By Ross Newhan
It is impossible now to find a major league front office that doesn't devote space and study to analytics, the advanced metrics that annoy veteran scouts and often create internal debate and disagreement.
Take the case of Mike Trout, who next week is expected to be named recipient (and deservedly so) of the American League's Most Valuable Player Award in voting by a committee of the Baseball Writers Assn. of America.
Miguel Cabrera, the recipient in both 2012 and 2013, will not again leave the Angels center fielder in runner-up position.
At 23, Trout has produced three full seasons of historic dimensions, compiling numbers matched only by an illustrious few.
Batting second for a team that led the major leagues in wins last season, Trout led the AL in runs and RBI (111), matched his career high with 39 doubles and reached a career high in home runs (36).
Strangely, however, even with his MVP progression and the wider recognition as the game's best player, Trout has been the subject of internet and talk show discourse regarding where he is as a hitter and where he is headed.
In a web blog titled "The New and Not So Improved Mike Trout", on the sabermetric haven that is Fangraphs.com, Tony Blengino writes that Trout became a power-before-hit guy in 2014 as opposed to a hit-before-power guy in his first two seasons.
Blengino suggests that Trout swapped outs for power, producing in the process a dramatic increase in pop ups and strikeouts--"free outs for pitchers."
Some of the metrics can't be disputed. They are part of Trout's 2014 box score. For instance:
As his average fell below .300 for the first time (to .287), Trout's strike out rate jumped from 19% to 26% and he led the AL in strike outs at 184 (compared to 136 in 2013). His pop up rate almost doubled, and the number of at bats ending in fly balls put him in the 90th percentile.

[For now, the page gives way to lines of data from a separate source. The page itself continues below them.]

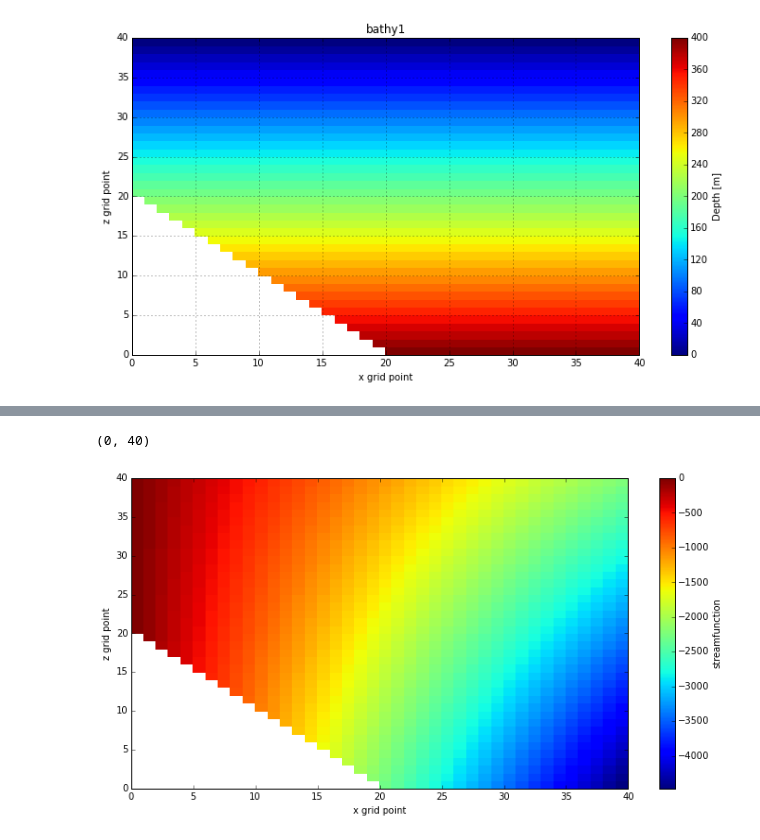
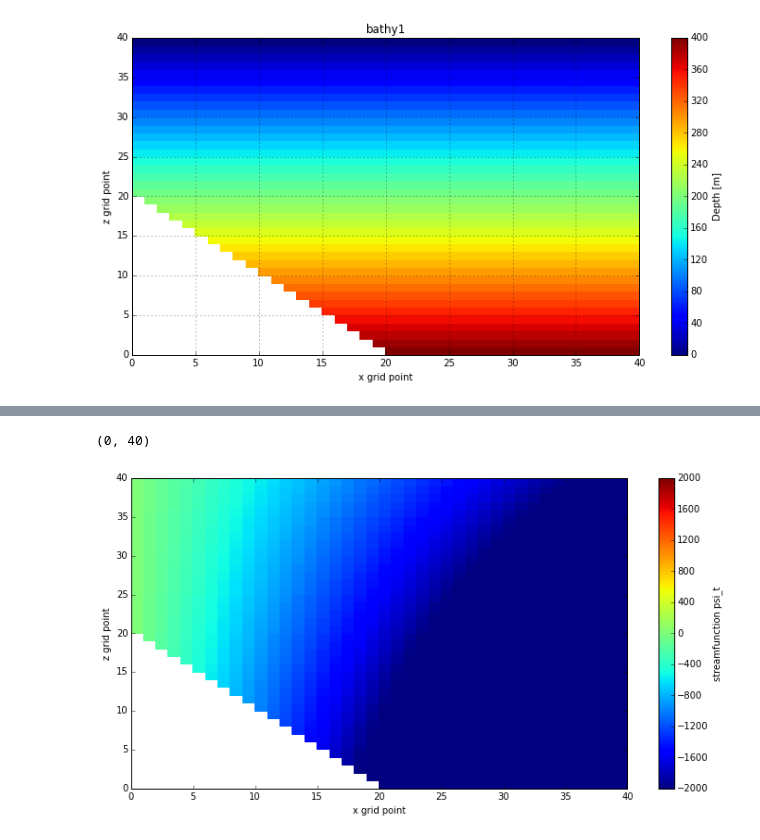
Before and after one commit to jieliu920608/Lab7Assignment, a Jupyter notebook: Project.ipynb, the cells around one changed output, grey strips where cells are left out. Saved outputs shown, nothing was run; the diff lists cells and outputs as text; code cells hidden in the pictures.

Commit message:
modify further figure

```diff
--- a/Project.ipynb
+++ b/Project.ipynb
@@ -189,12 +193,13 @@ plt.colorbar()
 # %%
+## barotropic inputs
 fig, ax =plt.subplots(1,1,figsize = (12,6))
-plot=ax.pcolormesh(psi_t,linewidth=0,rasterized=True,cmap = 'jet')
+plot=ax.pcolormesh(psi_t,linewidth=0,rasterized=True,cmap = 'jet',vmin=-2000, vmax=2000)
 cbar= plt.colorbar(plot)
-cbar.set_label('streamfunction')
+cbar.set_label('streamfunction psi_t')
 ax.set_xlim(0,40)
 ax.set_xlabel('x grid point')
 ax.set_ylabel('z grid point')
 ax.set_ylim(0,40)
 # %% [output]
 (0, 40)
-[figure, old version]
+[figure, new version]
```
Also changed, not shown: parts of 15 cells of this notebook.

That lower batting average and fewer ground balls resulted in his stolen base total dropping from 49 and 33 in his first two seasons to 16 this year.
In addition, while batting a composite .262 in August and September before going 1 for 12 as Kansas City wiped out the Angels in the division series, no major league hitter saw more pitches--almost 40%-- that Fangraph describes as "high and hard."
An obvious vulnerability?
A conscious effort for power above all else?
It's a matter of how the metrics are interpreted.
"Look, we all have a tendency to pick things apart," Angels manager Mike Scioscia said from his Westlake Village home. "We win more games than any team in the major leagues and the only thing people remember is the series with Kansas City. Were we disappointed with that? Of course. Was it the way we wanted it to end? Certainly not.
"With Mike, a couple categories weren't what people might expect but you have to look at the whole picture, and this guy is still the best offensive player in baseball, the best player. I mean, the thing we tried to do for Mike this year was put him in a position where he could hit with more guys on base, which is why we moved him (from leadoff) to No. 2 in the batting order, and I certainly think he responded."
For Scioscia and his hitting coach, Don Baylor, it's all a matter of Trout evolving and pitchers adjusting. The name of the game in other words.
"I saw the league change its approach more than Mike change his style or objective," Baylor, the 1979 MVP, said from his LaQuinta home. "Mike likes the ball down, likes to take the first pitch and go from there. Guys like (Don) Mattingly, (Rod) Carew and (Wade) Boggs were the same way but recognized that at times you have to be more aggressive.
"Mike understands. He's young, still learning, and pitchers are going to try and exploit any possible weakness Yes, he was worked high and hard, but he also saw breaking balls away, fastballs and cutters in, and with all that he had an MVP season and recognizes that the main thing now is to whittle down the strikeouts, put the ball in play, put pressure on the defense with his speed. Nothing good happens on a strike out except for giving the bat boy more work."
Added Scioscia: "For anyone to suggest that Mike was trying to force anything or that he changed anything in his style or approach I strongly disagree. I mean, people tend to look past the fact that he's still a very young hitter who is going to continue making little adjustments that any hitter will as they gain experience and evolve into the type hitter they are going to be long-term. He certainly has the power to hit that many home runs again and he certainly has the ability to hit .310 and .320. And, as he continues to evolve and gain the experience that all hitters need, I think you'll see the strike outs shrink and the situational component improve."
Situational component? Is there really a need to throw up a defense for a player of Trout's caliber?
What 23 year old in any endeavor isn't evolving?
And given Trout's three year production it seems realistic to think, as Scioscia and Baylor believe, that an adjustment here and there and a little more aggressiveness early in the count should help restore his batting average and turn some of those pop ups and fly balls into line drives and ground balls, benefitting his speed.
The bottom line, perhaps, is that for all of those often indecipherable metrics (WAR, OPS, BABIP), Trout is about to emerge with an acronym that tells a more complete story: MVP.